For those who haven’t already indulged in the pulpy crime story in one form or another: Daniel Craig plays left-wing journalist Mikael Blomkvist, who’s just lost most of his savings and is facing the possible folding of his newsmagazine Millennium after losing a libel case to a slippery captain of industry.
Retreating to the shadows to lick his wounds, Blomkvist is summoned to a bleak, windswept Northern island populated by the Vanger clan, billionaire industrialists who have connections to the Nazis and who all live within a stone’s throw of one another but don’t ever speak.
Henrik Vanger (Christopher Plummer) has never gotten over the disappearance and probable murder of his niece Harriet some 40 years before, due to the fact that every year on his birthday, he receives what he believes to be a gift from Harriet’s killer who he’s convinced is taunting him.
Vanger asks Blomkvist to use his investigative skills to go over the case again; promising to reward him financially and provide information that will help pin down that slippery businessman who ruined Blomkvist’s reputation as a journalist.
Meanwhile back in Stockholm, Lisbeth Salander (Rooney Mara), a sullen and often monosyllabic but unusually gifted computer hacker, has been busy vetting Blomqvist for the Vanger clan. Branded a ward of the state, Lisbeth must make regular appearances before an oily parole officer (Yorick van Wageningen) intent on using his power over her to his own disgusting and nefarious advantage.
When Blomkvist learns that someone’s been electronically tracking his every move, he shows up at Lisbeth’s door and convinces her to help him crack the case. Together they uncover a series of long-unsolved crimes that may be connected to both Harriet’s disappearance and the Vanger family’s monstrous past.
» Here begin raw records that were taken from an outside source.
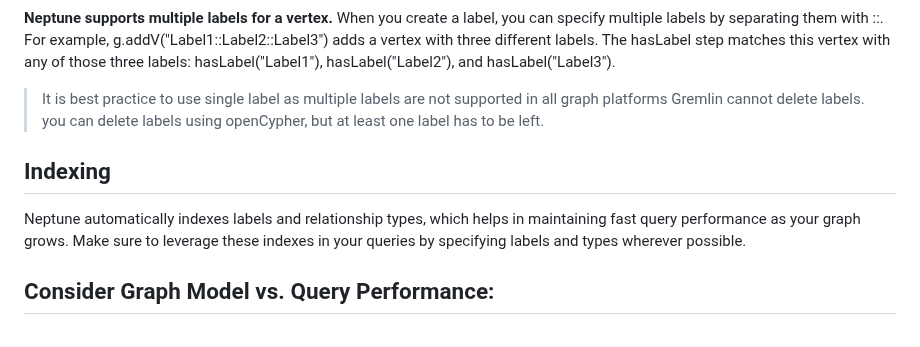
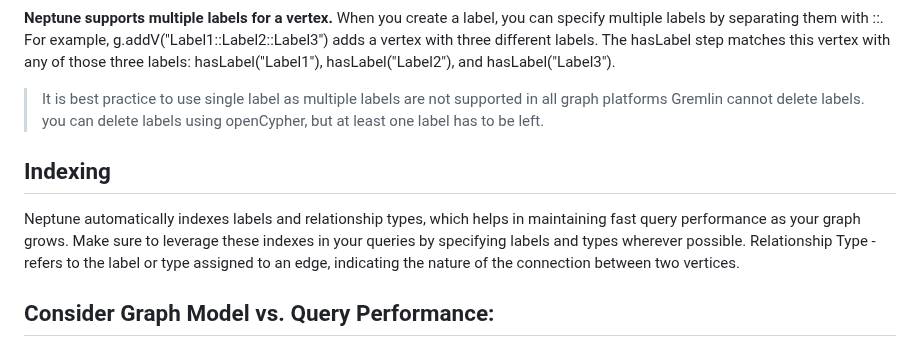
Before and after one commit to paramraghavan/graphDB, a Markdown page: advanced/designing_graph_db.md, the part around the change. GitHub-like rendering.

Commit message:
what is realtionship type

```diff
--- a/advanced/designing_graph_db.md
+++ b/advanced/designing_graph_db.md
@@ -52,13 +52,14 @@ categories. for example source could be S3, Snowflake,RDBMS,etc..
 **Neptune supports multiple labels for a vertex.** When you create a label, you can specify multiple labels by separating
 them with ::. For example, g.addV("Label1::Label2::Label3") adds a vertex with three different labels. The hasLabel step
 matches this vertex with any of those three labels: hasLabel("Label1"), hasLabel("Label2"), and hasLabel("Label3").
->It is best practice to use single label as multiple labels are not supported in all graph platforms
-Gremlin cannot delete labels. you can delete labels using openCypher, but at least one label has to be left.
+> It is best practice to use single label as multiple labels are not supported in all graph platforms
+> Gremlin cannot delete labels. you can delete labels using openCypher, but at least one label has to be left.
 
 ## Indexing
 Neptune automatically indexes labels and relationship types, which helps in maintaining fast query
 performance as your graph grows. Make sure to leverage these indexes in your queries by specifying labels and
-types wherever possible.
+types wherever possible. Relationship Type - refers to the label or type assigned to an edge, indicating the nature of
+the connection between two vertices.
 
 ## Consider Graph Model vs. Query Performance:
 The way you model your graph can affect query performance. In some cases, denormalizing your data (e.g., adding
```
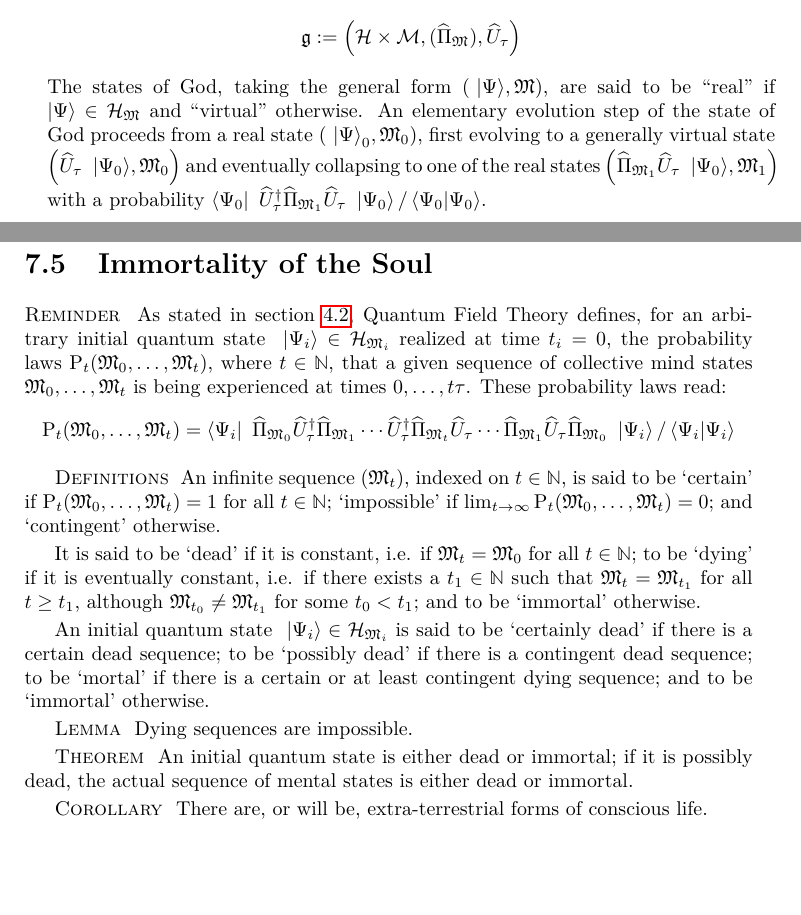
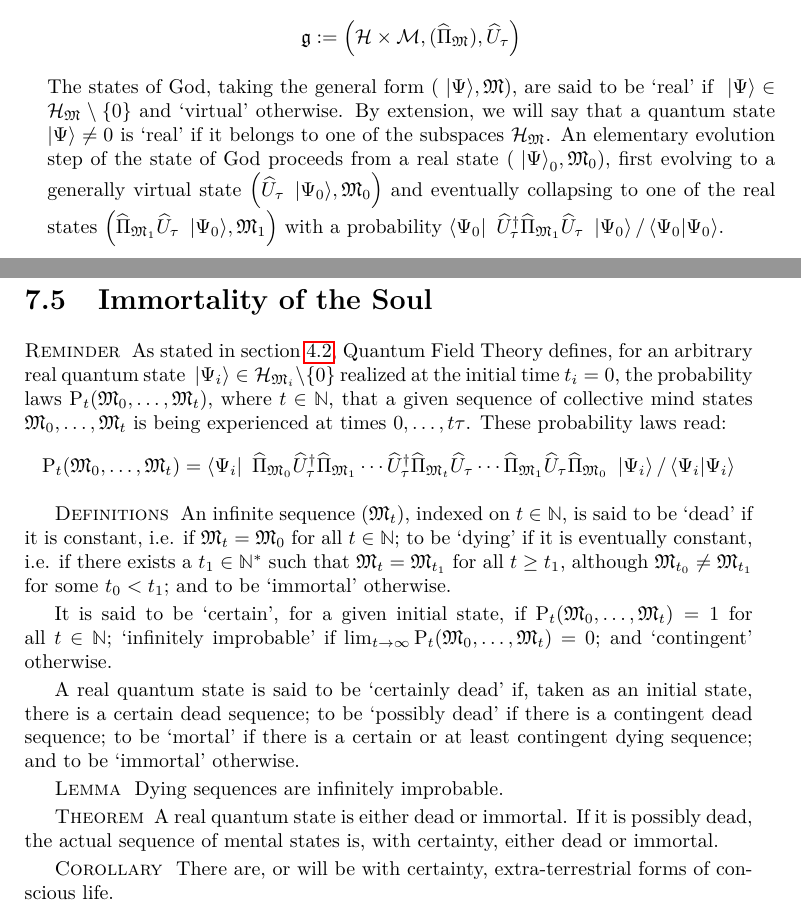
Before and after one commit to quantum-ethics/quantum-ethics, a LaTeX thesis (quantum-ethics.tex, which reads chapter-metaphysics.tex, chapter-philosophical-issues.tex): two parts of pages 53 and 62 of 91, joined at a grey line, cut so that both start at the same text, the shorter picture padded with empty space. Compiled offline with pdfLaTeX.

Commit message:
Clarified concepts

```diff
--- a/chapter-metaphysics.tex
+++ b/chapter-metaphysics.tex
@@ -16,4 +16,4 @@ The states (modes) of God (the substance) are evidently identified, under their
 \begin{equation*}
 \God \eqdef \left( \H \times \CMS, (\op{\Pi}_\cms), \op U_\tau \right)
 \end{equation*}
-The states of God, taking the general form $\GodState{\ket \Psi}{\cms}$, are said to be ``real'' if $\ket \Psi \in \H_\cms$ and ``virtual'' otherwise. An elementary evolution step of the state of God proceeds from a real state $\GodState{\ket \Psi_0}{\cms_0}$, first evolving to a generally virtual state $\GodState{\op U_\tau \ket{\Psi_0}}{\cms_0}$ and eventually collapsing to one of the real states $\GodState{\op{\Pi}_{\cms_1} \op U_\tau \ket{\Psi_0}}{\cms_1}$ with a probability $\bra{\Psi_0} \dop U_\tau \op{\Pi}_{\cms_1} \op U_\tau \ket{\Psi_0} / \braket{\Psi_0}{\Psi_0}$.
+The states of God, taking the general form $\GodState{\ket \Psi}{\cms}$, are said to be `real' if $\ket \Psi \in \H_\cms \setminus \{ 0 \}$ and `virtual' otherwise. By extension, we will say that a quantum state $\ket \Psi \neq 0$ is `real' if it belongs to one of the subspaces $\H_\cms$. An elementary evolution step of the state of God proceeds from a real state $\GodState{\ket \Psi_0}{\cms_0}$, first evolving to a generally virtual state $\GodState{\op U_\tau \ket{\Psi_0}}{\cms_0}$ and eventually collapsing to one of the real states $\GodState{\op{\Pi}_{\cms_1} \op U_\tau \ket{\Psi_0}}{\cms_1}$ with a probability $\bra{\Psi_0} \dop U_\tau \op{\Pi}_{\cms_1} \op U_\tau \ket{\Psi_0} / \braket{\Psi_0}{\Psi_0}$.
--- a/chapter-philosophical-issues.tex
+++ b/chapter-philosophical-issues.tex
@@ -55,22 +55,22 @@ Of course, this hypothesis is logically perfectly correct, but it is utmost diff
 
 \section{Immortality of the Soul}
 
-\paragraphtitle{Reminder} As stated in section \ref{Mental evolution}, Quantum Field Theory defines, for an arbitrary initial quantum state $\ket{\Psi_i} \in \H_{\cms_i}$ realized at time $t_i = 0$, the probability laws $\mathrm P_t(\cms_0, \dotsc, \cms_t)$, where $t \in \IN$, that a given sequence of collective mind states $\cms_0, \dotsc, \cms_t$ is being experienced at times $0, \dotsc, t \tau$. These probability laws read:
+\paragraphtitle{Reminder} As stated in section \ref{Mental evolution}, Quantum Field Theory defines, for an arbitrary real quantum state $\ket{\Psi_i} \in \H_{\cms_i} \setminus \{ 0 \}$ realized at the initial time $t_i = 0$, the probability laws $\mathrm P_t(\cms_0, \dotsc, \cms_t)$, where $t \in \IN$, that a given sequence of collective mind states $\cms_0, \dotsc, \cms_t$ is being experienced at times $0, \dotsc, t \tau$. These probability laws read:
 \begin{equation*}
 \mathrm P_t(\cms_0, \dotsc, \cms_t) = \bra{\Psi_i} \op \Pi_{\cms_0} \dop U_\tau \op \Pi_{\cms_1} \dotsm \dop U_\tau \op \Pi_{\cms_t} \op U_\tau \dotsm \op \Pi_{\cms_1} \op U_\tau \op \Pi_{\cms_0} \ket{\Psi_i} / \braket{\Psi_i}{\Psi_i}
 \end{equation*}
 
-\paragraphtitle{Definitions} An infinite sequence $(\cms_t)$, indexed on $t \in \IN$, is said to be `certain' if $\mathrm P_t(\cms_0, \dotsc, \cms_t) = 1$ for all $t \in \IN$; `impossible' if $\lim_{t \to \infty} \mathrm P_t(\cms_0, \dotsc, \cms_t) = 0$; and `contingent' otherwise.
+\paragraphtitle{Definitions} An infinite sequence $(\cms_t)$, indexed on $t \in \IN$, is said to be `dead' if it is constant, i.e. if $\cms_t = \cms_0$ for all $t \in \IN$; to be `dying' if it is eventually constant, i.e. if there exists a $t_1 \in \IN^*$ such that $\cms_t = \cms_{t_1}$ for all $t \geq t_1$, although $\cms_{t_0} \neq \cms_{t_1}$ for some $t_0 < t_1$; and to be `immortal' otherwise.
 
-It is said to be `dead' if it is constant, i.e. if $\cms_t = \cms_0$ for all $t \in \IN$; to be `dying' if it is eventually constant, i.e. if there exists a $t_1 \in \IN$ such that $\cms_t = \cms_{t_1}$ for all $t \geq t_1$, although $\cms_{t_0} \neq \cms_{t_1}$ for some $t_0 < t_1$; and to be `immortal' otherwise.
+It is said to be `certain', for a given initial state, if $\mathrm P_t(\cms_0, \dotsc, \cms_t) = 1$ for all $t \in \IN$; `infinitely improbable' if $\lim_{t \to \infty} \mathrm P_t(\cms_0, \dotsc, \cms_t) = 0$; and `contingent' otherwise.
 
-An initial quantum state $\ket{\Psi_i} \in \H_{\cms_i}$ is said to be `certainly dead' if there is a certain dead sequence; to be `possibly dead' if there is a contingent dead sequence; to be `mortal' if there is a certain or at least contingent dying sequence; and to be `immortal' otherwise.
+A real quantum state is said to be `certainly dead' if, taken as an initial state, there is a certain dead sequence; to be `possibly dead' if there is a contingent dead sequence; to be `mortal' if there is a certain or at least contingent dying sequence; and to be `immortal' otherwise.
 
-\paragraphtitle{Lemma} Dying sequences are impossible.
+\paragraphtitle{Lemma} Dying sequences are infinitely improbable.
 
-\paragraphtitle{Theorem} An initial quantum state is either dead or immortal; if it is possibly dead, the actual sequence of mental states is either dead or immortal.
+\paragraphtitle{Theorem} A real quantum state is either dead or immortal. If it is possibly dead, the actual sequence of mental states is, with certainty, either dead or immortal.
 
-\paragraphtitle{Corollary} There are, or will be, extra-terrestrial forms of conscious life.
+\paragraphtitle{Corollary} There are, or will be with certainty, extra-terrestrial forms of conscious life.
 
 %TODO: Philosophical issues: Thought experiments
 %\chapter{Thought experiments}
```
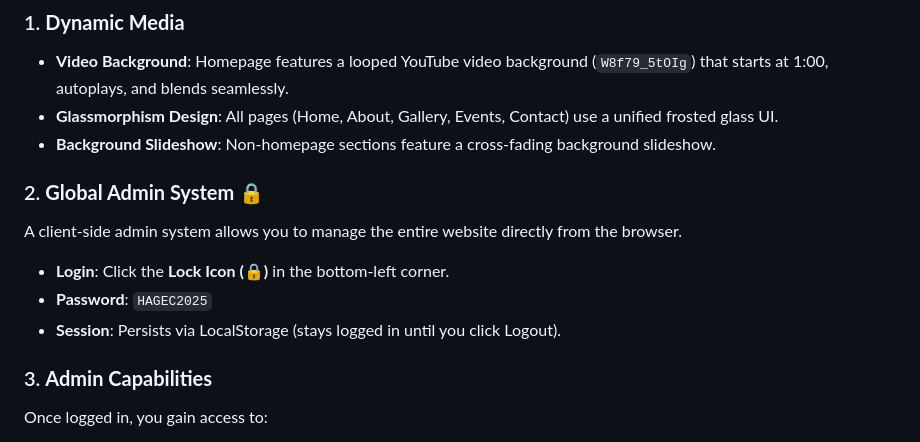
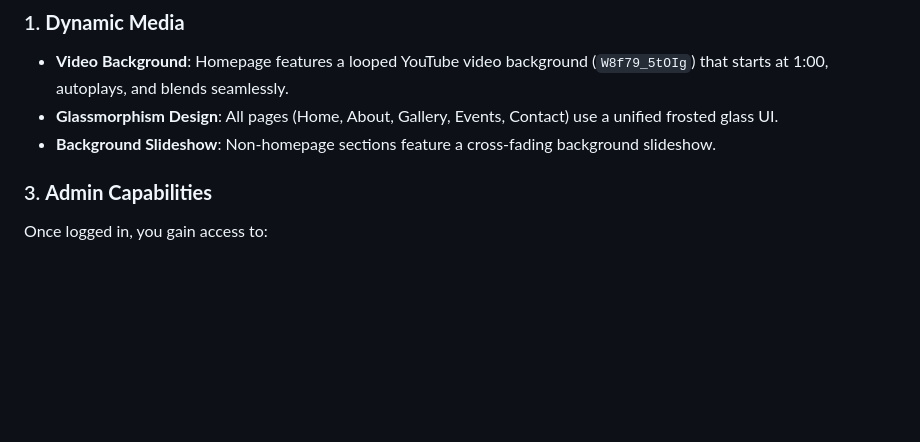
Before and after one commit to Nishan36-coder/nsa-website, a Markdown page: README.md, the part around the change. Rendered like a GitHub page; blank space fills up the shorter version.

```diff
--- a/README.md
+++ b/README.md
@@ -9,11 +9,7 @@ A modern, dynamic website for the Nepalese Student Association (NSA) at Morgan S
 - **Glassmorphism Design**: All pages (Home, About, Gallery, Events, Contact) use a unified frosted glass UI.
 - **Background Slideshow**: Non-homepage sections feature a cross-fading background slideshow.
 
-### 2. **Global Admin System 🔒**
-A client-side admin system allows you to manage the entire website directly from the browser.
-- **Login**: Click the **Lock Icon (🔒)** in the bottom-left corner.
-- **Password**: `HAGEC2025`
-- **Session**: Persists via LocalStorage (stays logged in until you click Logout).
+
 
 ### 3. **Admin Capabilities**
 Once logged in, you gain access to:
```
At 2 hours and 40 minutes, there are times when the story’s forward momentum feels plodding (Fincher has added elements from the source material that were absent from Oplev’s version) and at the end of the day, the resolution of the central story comes via the two main characters ploughing though endless old documents and photographs; pretty much the antithesis of dazzling on-screen mystery-solving.
Still, Fincher and screenwriter Steve Zaillian (Moneyball) have managed to create a sleeker, sexier film that feels intense and disturbing in a way that pays perfect homage to Larsson’s grim pulp fiction novel.
Mara puts her own spin on Lisbeth Salander (who was brought so ferociously to life by Noomi Rapace in the Swedish film), choosing to play her as a wounded animal that appears to be vulnerable until she’s backed into a corner. It works especially well in conjunction with Craig’s quietly masculine performance: it’s easy to see why these two misfits would ultimately be drawn to one another.
Fincher’s The Girl With The Dragon Tattoo manages to build on the original film without copying it, reinventing it or ignoring it. He’s made the story more cinematic and sweeping while still maintaining the quiet contemplative tone of the first film.
Even for those who ardently believe that this version’s mere existence is useless, it’s a feat well worth checking out and a filmmaking mystery that fans of the series will unquestionably enjoy attempting to solve for themselves.